→ Task statement
All entries below must be retyped exactly, though pictures are to be skipped.

→ Material provided
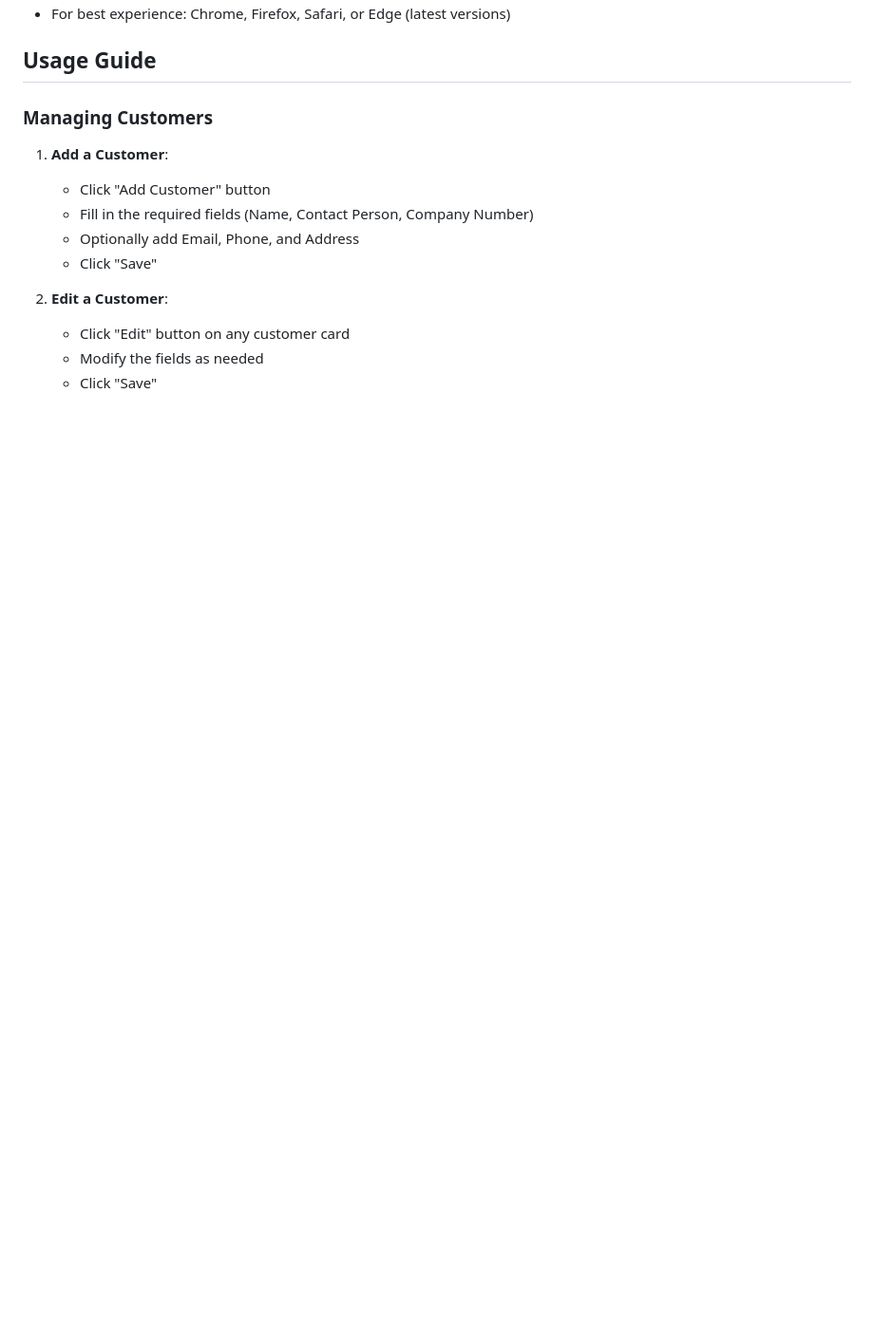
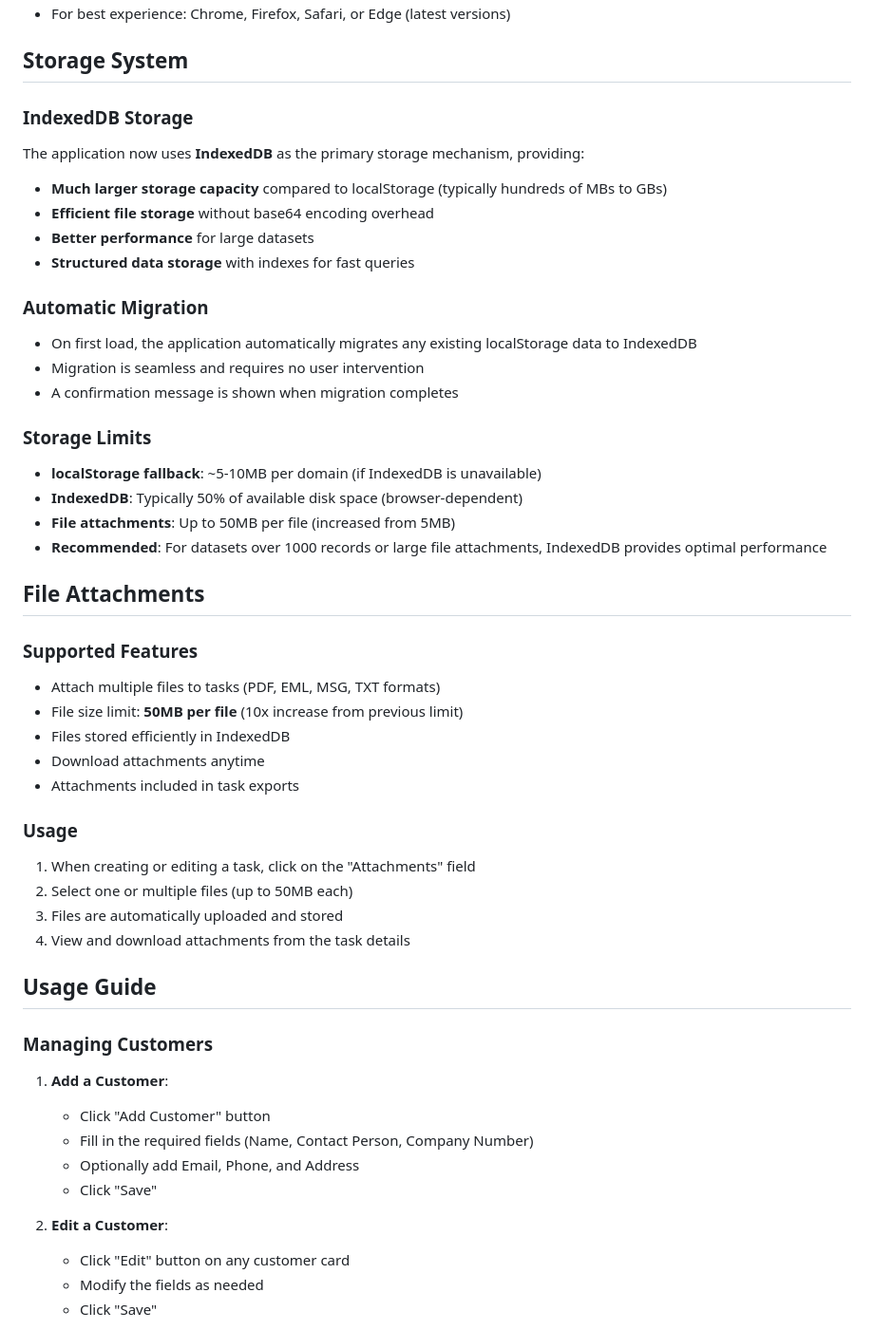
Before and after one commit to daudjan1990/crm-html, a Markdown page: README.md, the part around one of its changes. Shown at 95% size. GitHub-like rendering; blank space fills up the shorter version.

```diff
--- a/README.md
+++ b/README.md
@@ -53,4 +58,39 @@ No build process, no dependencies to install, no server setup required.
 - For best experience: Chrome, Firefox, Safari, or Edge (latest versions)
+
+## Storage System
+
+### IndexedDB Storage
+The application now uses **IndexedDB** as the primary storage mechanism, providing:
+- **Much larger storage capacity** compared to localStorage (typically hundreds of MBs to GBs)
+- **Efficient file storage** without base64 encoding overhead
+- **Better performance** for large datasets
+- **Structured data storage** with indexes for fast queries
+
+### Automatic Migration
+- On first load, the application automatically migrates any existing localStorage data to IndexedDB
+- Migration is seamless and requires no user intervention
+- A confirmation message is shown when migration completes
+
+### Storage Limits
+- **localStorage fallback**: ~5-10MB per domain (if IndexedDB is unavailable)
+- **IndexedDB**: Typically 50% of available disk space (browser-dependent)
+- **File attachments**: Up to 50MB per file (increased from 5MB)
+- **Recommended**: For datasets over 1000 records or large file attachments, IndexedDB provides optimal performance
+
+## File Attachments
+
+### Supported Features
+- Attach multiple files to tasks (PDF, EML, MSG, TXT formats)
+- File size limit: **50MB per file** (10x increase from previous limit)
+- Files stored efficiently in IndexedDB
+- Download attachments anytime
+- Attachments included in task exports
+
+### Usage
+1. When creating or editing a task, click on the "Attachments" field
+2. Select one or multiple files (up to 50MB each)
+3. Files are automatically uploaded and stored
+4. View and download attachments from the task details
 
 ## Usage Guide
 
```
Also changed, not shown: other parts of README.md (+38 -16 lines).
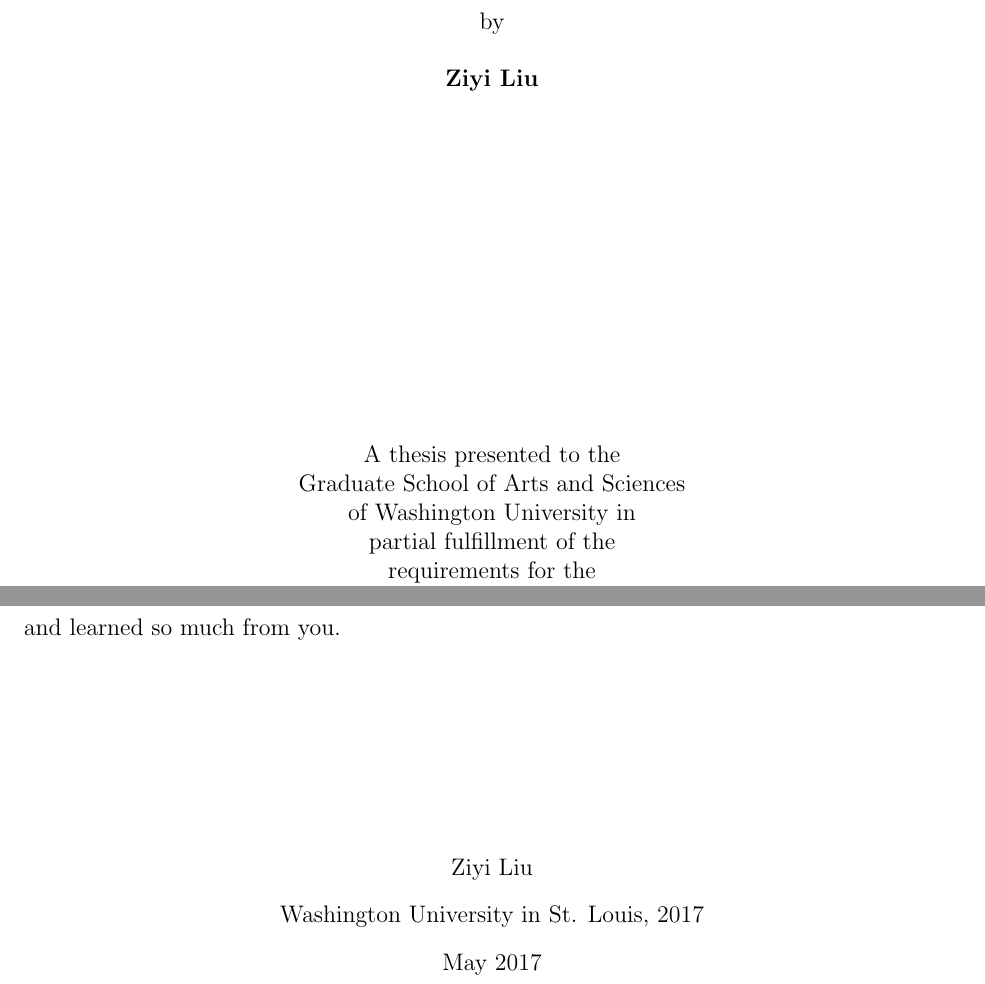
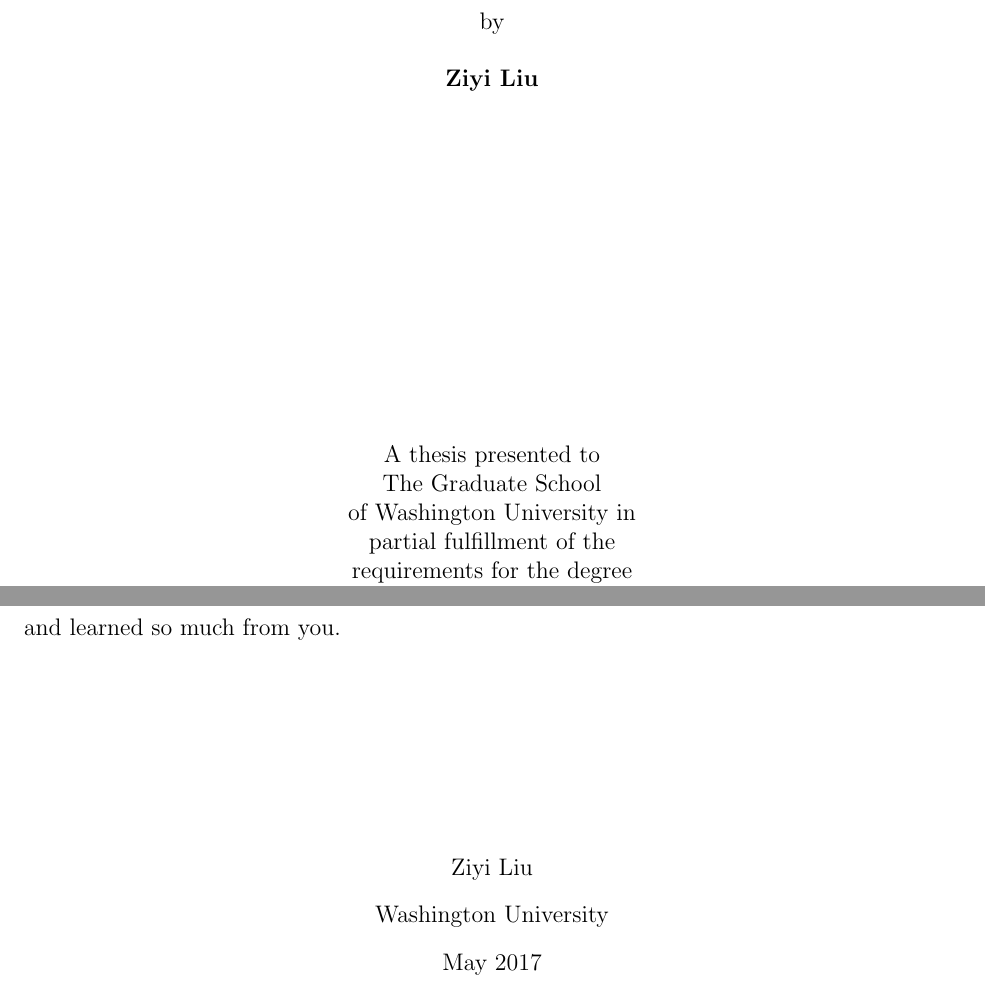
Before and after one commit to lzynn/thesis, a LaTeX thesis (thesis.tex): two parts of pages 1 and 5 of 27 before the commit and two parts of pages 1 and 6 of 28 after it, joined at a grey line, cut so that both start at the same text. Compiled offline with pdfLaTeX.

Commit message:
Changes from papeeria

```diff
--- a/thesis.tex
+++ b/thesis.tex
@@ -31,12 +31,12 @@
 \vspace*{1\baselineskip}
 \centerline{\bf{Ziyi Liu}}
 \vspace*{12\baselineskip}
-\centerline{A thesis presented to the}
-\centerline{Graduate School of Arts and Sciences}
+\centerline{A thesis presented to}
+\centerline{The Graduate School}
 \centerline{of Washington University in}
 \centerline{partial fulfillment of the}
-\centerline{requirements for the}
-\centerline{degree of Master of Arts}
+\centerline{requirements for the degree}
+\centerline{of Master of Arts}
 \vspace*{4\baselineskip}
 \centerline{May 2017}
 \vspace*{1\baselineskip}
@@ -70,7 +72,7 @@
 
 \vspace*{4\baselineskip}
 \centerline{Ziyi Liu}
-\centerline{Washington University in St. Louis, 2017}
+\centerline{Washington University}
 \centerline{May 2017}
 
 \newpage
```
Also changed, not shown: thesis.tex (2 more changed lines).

→ Output
Before and after one commit to daudjan1990/crm-html, a Markdown page: README.md, the part around one of its changes. Shown at 95% size. GitHub-like rendering; blank space fills up the shorter version.

```diff
--- a/README.md
+++ b/README.md
@@ -53,4 +58,39 @@ No build process, no dependencies to install, no server setup required.
 - For best experience: Chrome, Firefox, Safari, or Edge (latest versions)
+
+## Storage System
+
+### IndexedDB Storage
+The application now uses **IndexedDB** as the primary storage mechanism, providing:
+- **Much larger storage capacity** compared to localStorage (typically hundreds of MBs to GBs)
+- **Efficient file storage** without base64 encoding overhead
+- **Better performance** for large datasets
+- **Structured data storage** with indexes for fast queries
+
+### Automatic Migration
+- On first load, the application automatically migrates any existing localStorage data to IndexedDB
+- Migration is seamless and requires no user intervention
+- A confirmation message is shown when migration completes
+
+### Storage Limits
+- **localStorage fallback**: ~5-10MB per domain (if IndexedDB is unavailable)
+- **IndexedDB**: Typically 50% of available disk space (browser-dependent)
+- **File attachments**: Up to 50MB per file (increased from 5MB)
+- **Recommended**: For datasets over 1000 records or large file attachments, IndexedDB provides optimal performance
+
+## File Attachments
+
+### Supported Features
+- Attach multiple files to tasks (PDF, EML, MSG, TXT formats)
+- File size limit: **50MB per file** (10x increase from previous limit)
+- Files stored efficiently in IndexedDB
+- Download attachments anytime
+- Attachments included in task exports
+
+### Usage
+1. When creating or editing a task, click on the "Attachments" field
+2. Select one or multiple files (up to 50MB each)
+3. Files are automatically uploaded and stored
+4. View and download attachments from the task details
 
 ## Usage Guide
 
```
Also changed, not shown: other parts of README.md (+38 -16 lines).
Before and after one commit to lzynn/thesis, a LaTeX thesis (thesis.tex): two parts of pages 1 and 5 of 27 before the commit and two parts of pages 1 and 6 of 28 after it, joined at a grey line, cut so that both start at the same text. Compiled offline with pdfLaTeX.

Commit message:
Changes from papeeria

```diff
--- a/thesis.tex
+++ b/thesis.tex
@@ -31,12 +31,12 @@
 \vspace*{1\baselineskip}
 \centerline{\bf{Ziyi Liu}}
 \vspace*{12\baselineskip}
-\centerline{A thesis presented to the}
-\centerline{Graduate School of Arts and Sciences}
+\centerline{A thesis presented to}
+\centerline{The Graduate School}
 \centerline{of Washington University in}
 \centerline{partial fulfillment of the}
-\centerline{requirements for the}
-\centerline{degree of Master of Arts}
+\centerline{requirements for the degree}
+\centerline{of Master of Arts}
 \vspace*{4\baselineskip}
 \centerline{May 2017}
 \vspace*{1\baselineskip}
@@ -70,7 +72,7 @@
 
 \vspace*{4\baselineskip}
 \centerline{Ziyi Liu}
-\centerline{Washington University in St. Louis, 2017}
+\centerline{Washington University}
 \centerline{May 2017}
 
 \newpage
```
Also changed, not shown: thesis.tex (2 more changed lines).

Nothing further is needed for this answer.